Luc Florack (TU Eindhoven)

A Geometric Framework for the Human Structural Connectome

The human brain is an intriguing piece of evolutionary engineering and probably the most complex system mankind has ever endeavored to investigate. The 21st grand challenge to unravel its structure and function is known in the trade as ‘connectomics’. It is a complex enterprise that requires a transdisciplinary and multiscale approach. In this talk I focus on the structural connectome, i.e. the collection of maps of nerve bundles (‘tracts’) interconnecting functional regions in the brain. At the level of resolution accessible by state-of-the-art magnetic resonance imaging (MRI) such maps can be reconstructed from a protocol known as diffusion weighted (magnetic resonance) imaging via an ill-posed inverse problem known as ‘tractography’. A geometric framework based on a data induced Riemannian or Finslerian metric appears quite promising.

Martin van Gijzen (TU Delft)

Imaging algorithms for low-field MRI

Hydrocephalus is a potentially fatal condition that affects thousands of children each year in Uganda alone. For surgical intervention and follow-up treatment imaging of the brain is needed. The preferred technique for this is MRI. MRI systems, however, are expensive and out of reach for the vast majority of the population in Uganda. In order to provide a sustainable diagnostic tool an interdisciplinary team of researchers from the Netherlands, the USA, and Uganda is developing an inexpensive and easy-to-use MRI system of sufficient quality to diagnose hydrocephalus.  Since the signals obtained with the scanner are of low quality, advanced mathematical techniques are needed to compute images of sufficient quality. The presentation will first give an overview of the project and will then discuss some of the mathematical techniques that can be used to improve the image quality.

George van Voorn (Wageningen University & Research)

Health economic mathematical models and their validation

Mathematics play an important role in health economics. The costs of Dutch basic health care were 48,6 Billion in 2021, while costs for long-term care increased to 25,7 Billion (ZorgInstituut Nederland, 2022). Policy makers face decisions about which medical drugs and interventions they reimburse and which ones not. In the Netherlands and elsewhere, pharmaceutical companies can apply for reimbursement of their developmental costs for new drugs and interventions based on cost effectiveness reports they file. These reports are commonly accompanied by mathematical models to calculate cost effectiveness. Model validation is needed to evaluate whether a model and its output is credible and relevant. But while model validation is desirable, studies towards the quality of health economic models reported that many models used in reimbursement reports contained important flaws. In this presentation I will talk about developments of the last decade regarding the models used in health economic decision making and their validation, aimed at improving the credibility and applicability of these models.

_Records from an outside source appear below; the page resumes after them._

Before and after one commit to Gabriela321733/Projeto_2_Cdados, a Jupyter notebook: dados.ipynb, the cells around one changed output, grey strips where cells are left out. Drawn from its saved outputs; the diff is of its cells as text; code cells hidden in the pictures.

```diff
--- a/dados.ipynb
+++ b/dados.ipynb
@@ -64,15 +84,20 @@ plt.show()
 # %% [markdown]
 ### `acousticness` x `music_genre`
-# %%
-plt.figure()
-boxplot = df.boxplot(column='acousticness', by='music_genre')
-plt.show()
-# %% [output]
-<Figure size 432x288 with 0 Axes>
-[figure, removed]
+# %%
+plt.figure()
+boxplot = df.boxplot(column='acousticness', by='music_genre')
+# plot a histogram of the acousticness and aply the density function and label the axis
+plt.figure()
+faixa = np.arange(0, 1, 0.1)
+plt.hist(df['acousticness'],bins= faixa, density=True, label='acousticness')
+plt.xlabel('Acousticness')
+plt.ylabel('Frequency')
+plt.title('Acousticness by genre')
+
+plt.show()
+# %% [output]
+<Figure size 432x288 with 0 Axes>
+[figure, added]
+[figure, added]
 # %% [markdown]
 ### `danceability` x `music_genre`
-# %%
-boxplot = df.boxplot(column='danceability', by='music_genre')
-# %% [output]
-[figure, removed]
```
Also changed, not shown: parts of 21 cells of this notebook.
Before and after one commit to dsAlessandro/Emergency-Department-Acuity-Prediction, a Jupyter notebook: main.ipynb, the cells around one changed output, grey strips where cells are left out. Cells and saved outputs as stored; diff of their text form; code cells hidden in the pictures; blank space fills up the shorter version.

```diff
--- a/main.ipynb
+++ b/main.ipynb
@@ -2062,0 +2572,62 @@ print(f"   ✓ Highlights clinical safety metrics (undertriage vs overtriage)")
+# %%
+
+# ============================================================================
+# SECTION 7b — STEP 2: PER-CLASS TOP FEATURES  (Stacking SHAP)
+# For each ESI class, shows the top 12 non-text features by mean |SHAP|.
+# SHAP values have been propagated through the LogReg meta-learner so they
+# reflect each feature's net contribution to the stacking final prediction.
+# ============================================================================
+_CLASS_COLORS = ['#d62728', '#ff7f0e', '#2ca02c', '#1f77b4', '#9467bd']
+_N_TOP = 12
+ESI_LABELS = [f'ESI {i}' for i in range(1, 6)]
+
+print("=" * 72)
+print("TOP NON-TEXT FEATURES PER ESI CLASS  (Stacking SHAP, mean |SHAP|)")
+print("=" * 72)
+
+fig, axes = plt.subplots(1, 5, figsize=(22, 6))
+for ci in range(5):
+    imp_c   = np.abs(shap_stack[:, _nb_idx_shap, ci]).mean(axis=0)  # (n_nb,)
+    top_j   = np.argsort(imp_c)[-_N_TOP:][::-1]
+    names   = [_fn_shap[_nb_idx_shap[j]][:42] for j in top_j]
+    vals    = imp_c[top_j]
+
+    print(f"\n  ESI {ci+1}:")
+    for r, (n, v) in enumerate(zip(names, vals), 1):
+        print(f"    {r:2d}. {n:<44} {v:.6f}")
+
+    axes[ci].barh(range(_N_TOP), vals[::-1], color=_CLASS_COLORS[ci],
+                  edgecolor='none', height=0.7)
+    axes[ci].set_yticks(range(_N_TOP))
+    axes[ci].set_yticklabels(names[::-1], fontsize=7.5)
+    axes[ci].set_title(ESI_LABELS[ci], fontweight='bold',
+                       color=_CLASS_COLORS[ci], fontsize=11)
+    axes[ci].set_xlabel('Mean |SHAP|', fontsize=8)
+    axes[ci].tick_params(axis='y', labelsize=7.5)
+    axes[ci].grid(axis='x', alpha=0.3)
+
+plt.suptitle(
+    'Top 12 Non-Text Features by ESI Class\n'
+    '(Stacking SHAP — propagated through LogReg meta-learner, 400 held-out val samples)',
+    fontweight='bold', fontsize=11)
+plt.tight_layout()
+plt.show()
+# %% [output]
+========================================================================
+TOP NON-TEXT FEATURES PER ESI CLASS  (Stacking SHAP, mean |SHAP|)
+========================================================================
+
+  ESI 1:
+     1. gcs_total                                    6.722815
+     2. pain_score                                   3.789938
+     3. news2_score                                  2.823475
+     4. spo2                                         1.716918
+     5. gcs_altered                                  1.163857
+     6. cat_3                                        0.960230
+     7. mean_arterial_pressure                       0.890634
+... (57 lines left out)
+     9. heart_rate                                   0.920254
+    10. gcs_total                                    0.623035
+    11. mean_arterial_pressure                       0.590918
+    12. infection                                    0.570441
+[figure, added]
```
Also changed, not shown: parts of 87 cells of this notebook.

Richard Boucherie (Twente University)

Dynamic assignment of capacity and fair balancing of COVID-19 patients over hospitals

We introduce models that support dynamic fair balancing of COVID-19 patients over hospitals in a region and across regions. Patient flow is captured in an infinite server queueing network. Input for the model is an accurate real-time forecast of the number of COVID-19 patients hospitalised in the ward and the Intensive Care Unit of the hospitals based on the predicted inflow of patients, their Length of Stay and patient transfer probabilities among ward and ICU.  

For given number of available beds, we introduce a dynamic load balancing model for assignment of patients to hospitals within a region, and a stochastic program for allocation of patients across regions. Subsequently, we consider optimal up- and downscaling of capacity for COVID-19 patients leaving maximum capacity for regular (non-COVID) patients. 

We illustrate our models using data from the second COVID-19 peak from hospitals’ data warehouses and regional infection data as recorded in the Netherlands.

Sjaak van der Pouw

Title and abstract to be announced